In mid-October, the influential United States Court of Appeals for the Second Circuit heard oral arguments in a $1-billion battle over the responsibility of Internet intermediaries for infringing content posted by third parties on their systems. The appeal in Viacom Intl. v. YouTube Inc. involves crucial questions that may have a ripple effect on litigation taking place across the world. Along with the Veoh case being heard by the Ninth Circuit and the iiNet appeal being heard by the High Court of Australia this year, the results in the YouTube appeals will set important ground rules for Internet litigation for years to come.
The YouTube case stems from the early days in which YouTube was only a fledgling video service rather than the dominant source of video streams on the Internet.
Viacom alleged that YouTube became aware at an early date of copyright infringements taking place on its site, but did little to prevent them because traffic would “go from 100,000 views a day down to about 20,000 views or maybe even lower.” It also alleged that when Google purchased YouTube, its due diligence team warned that more than half of YouTube’s views infringed copyright. As a consequence, Viacom submitted that YouTube was liable for direct, contributory and vicarious infringement of some 79,000 copyrighted works between 2005 and 2008.
YouTube relied on the provisions of s. 512(c) of the Digital Millennium Copyright Act (DMCA), a statutory safe harbour available to persons who store information online “at the direction of a user”. YouTube contended that this provision did not require an “arduous screening process for every user-posted text, picture, and video,” as this ”would inhibit free expression and stifle the growth of the Internet.”
At trial, both Viacom and YouTube moved for summary judgment. The United States District Court for the Southern District of New York found that YouTube was entitled to the safe harbour. It dismissed an argument from Viacom that YouTube had become aware of a “red flag” from which infringing activity was apparent and had taken no action to remove or disable access to the infringing material. It concluded that to lose the safe harbour, YouTube had to have “knowledge of specific and identifiable infringements of particular individual items,” including “the works’ locations at the site.” Also importantly, the court concluded that although the safe harbour applied to “storage” activities, the transmission of works to YouTube users via Internet streaming was “within the collateral scope of storage and allied functions” and should also be protected.

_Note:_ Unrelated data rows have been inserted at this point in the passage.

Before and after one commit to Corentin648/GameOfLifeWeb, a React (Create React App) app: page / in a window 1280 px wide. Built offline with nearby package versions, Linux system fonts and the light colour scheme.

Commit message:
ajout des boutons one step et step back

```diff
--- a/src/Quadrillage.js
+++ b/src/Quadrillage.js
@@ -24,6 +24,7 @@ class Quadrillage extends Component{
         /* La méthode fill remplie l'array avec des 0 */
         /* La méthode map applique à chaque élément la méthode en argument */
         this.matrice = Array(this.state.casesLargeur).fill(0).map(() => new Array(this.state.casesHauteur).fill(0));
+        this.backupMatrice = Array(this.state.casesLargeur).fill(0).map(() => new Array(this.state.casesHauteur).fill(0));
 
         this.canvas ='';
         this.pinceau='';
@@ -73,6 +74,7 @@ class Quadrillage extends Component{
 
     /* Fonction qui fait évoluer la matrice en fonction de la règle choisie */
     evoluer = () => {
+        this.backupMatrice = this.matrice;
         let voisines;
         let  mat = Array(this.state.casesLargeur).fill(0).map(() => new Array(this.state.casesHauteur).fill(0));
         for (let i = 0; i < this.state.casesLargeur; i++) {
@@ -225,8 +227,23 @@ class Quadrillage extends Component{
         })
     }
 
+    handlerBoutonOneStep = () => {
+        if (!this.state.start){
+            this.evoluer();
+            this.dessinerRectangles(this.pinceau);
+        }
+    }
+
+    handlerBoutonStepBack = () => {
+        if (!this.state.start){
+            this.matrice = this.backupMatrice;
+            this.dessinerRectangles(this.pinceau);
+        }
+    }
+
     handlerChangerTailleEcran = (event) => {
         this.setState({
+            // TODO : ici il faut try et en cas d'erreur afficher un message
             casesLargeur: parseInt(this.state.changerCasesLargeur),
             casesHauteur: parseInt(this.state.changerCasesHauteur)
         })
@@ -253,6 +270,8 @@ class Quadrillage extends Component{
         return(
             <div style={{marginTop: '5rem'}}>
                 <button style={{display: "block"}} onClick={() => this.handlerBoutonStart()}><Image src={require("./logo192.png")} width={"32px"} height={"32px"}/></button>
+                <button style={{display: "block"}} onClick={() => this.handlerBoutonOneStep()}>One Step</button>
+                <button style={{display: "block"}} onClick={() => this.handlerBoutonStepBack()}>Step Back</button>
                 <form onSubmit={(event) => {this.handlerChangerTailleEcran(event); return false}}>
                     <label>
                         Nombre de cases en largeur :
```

This is a landmark case for the Internet era, and may well go to the U.S. Supreme Court regardless of which side wins on appeal.

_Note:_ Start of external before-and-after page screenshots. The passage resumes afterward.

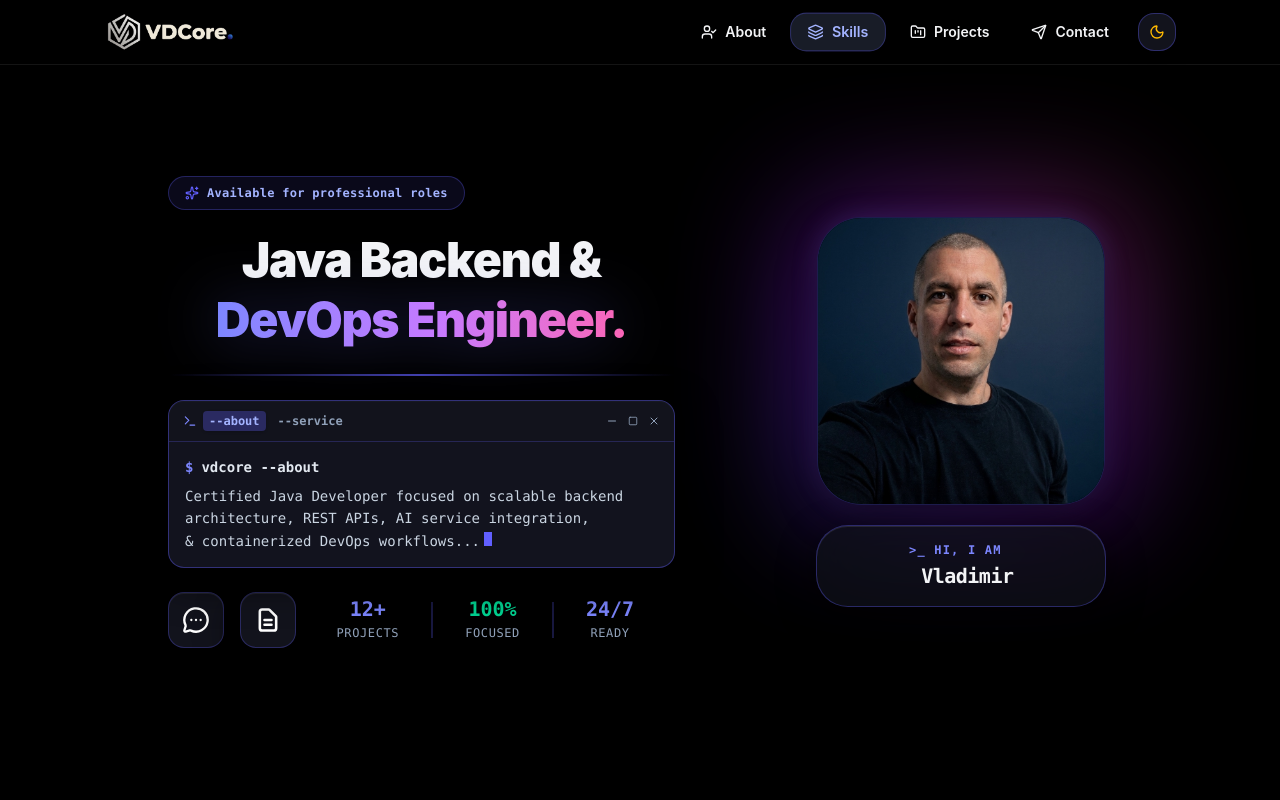
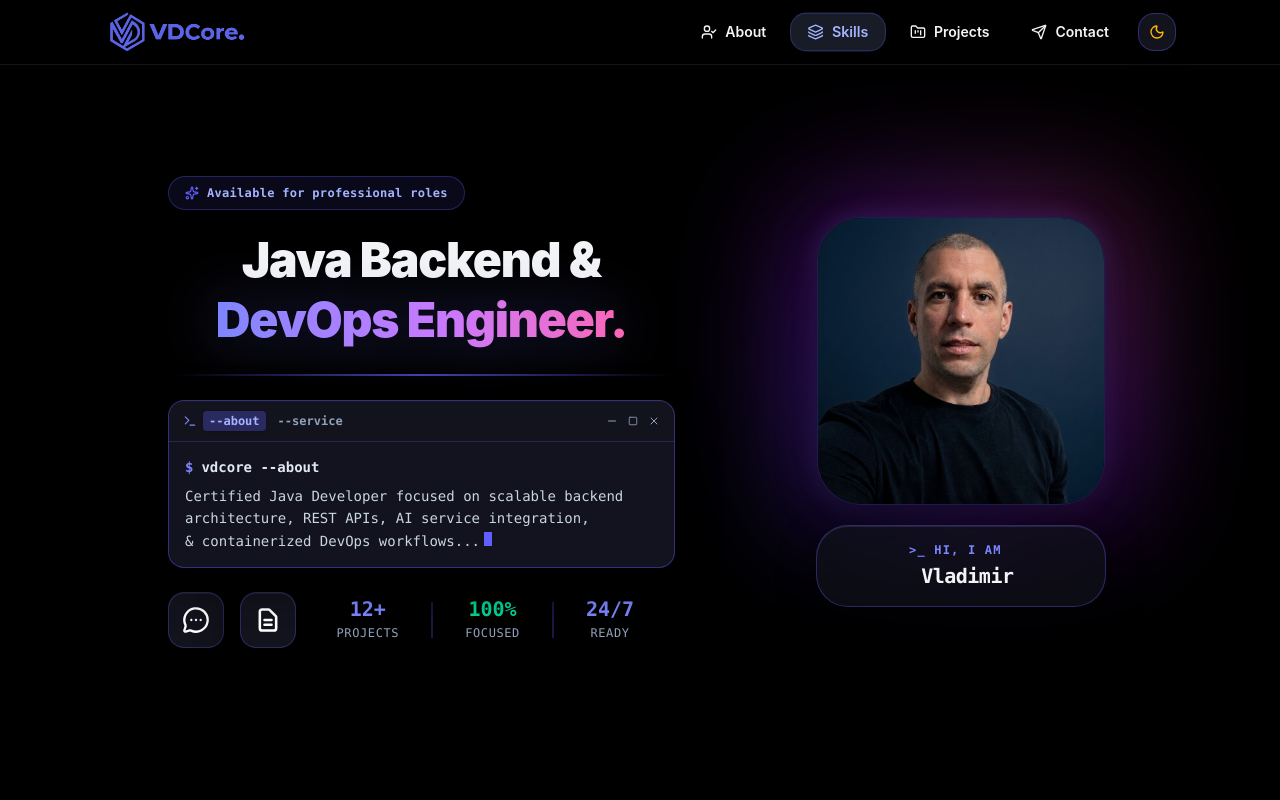
Before and after one commit to vdcode-studio/vdcore-portfolio, a React (Vite) app: page /#skills in a window 1280 px wide. Shown: the top 800 px of the page. Built offline with nearby package versions, Linux system fonts and the light colour scheme; the HTML template or start-up script is replaced by a standard one.

Commit message:
Update-HeaderLogo

```diff
--- a/src/components/Navbar.jsx
+++ b/src/components/Navbar.jsx
@@ -58,7 +58,7 @@
                 <img
                   src={darkMode ? "/darklogo1.png" : "/lightlogo1.png"}
                   alt="VDCore Logo"
-                  className="h-10 sm:h-12 md:h-11 max-h-[44px] w-auto object-contain transition-transform duration-300 group-hover:scale-105"
+                  className="h-9 md:h-12 w-auto object-contain transition-transform duration-300 group-hover:scale-105"
                 />
              </a>
           </div>
@@ -114,7 +114,7 @@
                  darkMode
                    ? 'border-indigo-500/35 bg-[#12131c] text-amber-400 shadow-[0_2px_8px_rgba(0,0,0,0.5)]'
                    : 'border-indigo-400/40 bg-[#faf9fc] text-slate-700 shadow-[0_2px_8px_rgba(99,102,241,0.06)]'
-               }`}
+                }`}
                title="Toggle Theme"
              >
                <div className="relative w-4 h-4 flex items-center justify-center">
```
Also changed, not shown: public/darklogo1.png, public/lightlogo1.png.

Content owners are of the view that the statement of the Southern District creates a landscape in which host sites have too much deniability for infringements that form an essential part of their business models.
Hosts such as YouTube contend that with 48 hours of content uploaded every minute, it is unrealistic to expect it to proactively police infringing activity. This line of thought holds that remedies such as notice-and-takedown in the United States, which create incentives for hosts to swiftly take down infringing content on receipt of a notice of infringement under the DMCA, are sufficient to maintain a balance between societal interests in the protection of copyrighted content and the need for new ways to disseminate such content. Thus far, the iiNet case being heard in Australia has come to similar conclusions, with the arguments of the parties to be heard by the High Court of Australia early in December.
Second Circuit Docket Number: 10-3270-CV
Hearing Date: October 18, 2011